• _Brief_
Print the records below exactly, omitting all pictures.

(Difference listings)
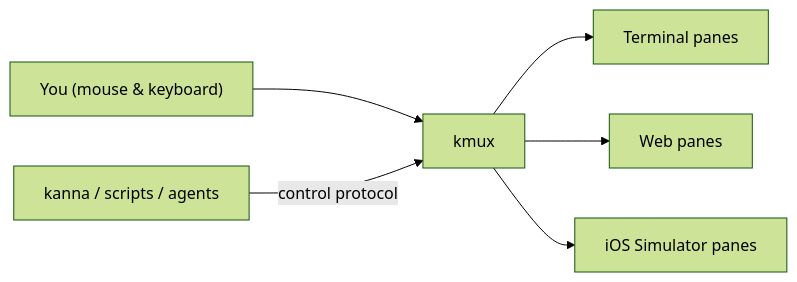
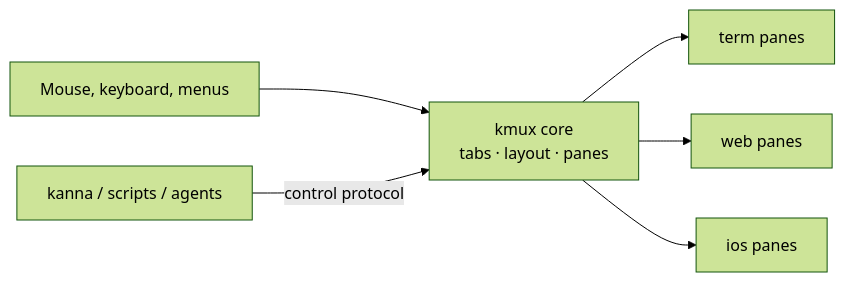
The first of 3 diagrams in docs/kmux-spec.md (tampopogk/kmux), drawn with Mermaid (forest theme) before and after one commit. The commit also changed other lines of this file, not shown here.

First line of the commit message:
Rewrite kmux spec from the reference model

````diff
--- a/docs/kmux-spec.md
+++ b/docs/kmux-spec.md
@@ -35,8 +30,8 @@
 ```mermaid
 flowchart LR
-    H["You (mouse & keyboard)"] --> KMUX["kmux"]
-    C["kanna / scripts / agents"] -->|"control protocol"| KMUX
-    KMUX --> T["Terminal panes"]
-    KMUX --> W["Web panes"]
-    KMUX --> I["iOS Simulator panes"]
+    H["Mouse, keyboard, menus"] --> CORE["kmux core<br/>tabs · layout · panes"]
+    C["kanna / scripts / agents"] -->|"control protocol"| CORE
+    CORE --> T["term panes"]
+    CORE --> W["web panes"]
+    CORE --> I["ios panes"]
 ```
````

• _Task answer_
The first of 3 diagrams in docs/kmux-spec.md (tampopogk/kmux), drawn with Mermaid (forest theme) before and after one commit. The commit also changed other lines of this file, not shown here.

First line of the commit message:
Rewrite kmux spec from the reference model

````diff
--- a/docs/kmux-spec.md
+++ b/docs/kmux-spec.md
@@ -35,8 +30,8 @@
 ```mermaid
 flowchart LR
-    H["You (mouse & keyboard)"] --> KMUX["kmux"]
-    C["kanna / scripts / agents"] -->|"control protocol"| KMUX
-    KMUX --> T["Terminal panes"]
-    KMUX --> W["Web panes"]
-    KMUX --> I["iOS Simulator panes"]
+    H["Mouse, keyboard, menus"] --> CORE["kmux core<br/>tabs · layout · panes"]
+    C["kanna / scripts / agents"] -->|"control protocol"| CORE
+    CORE --> T["term panes"]
+    CORE --> W["web panes"]
+    CORE --> I["ios panes"]
 ```
````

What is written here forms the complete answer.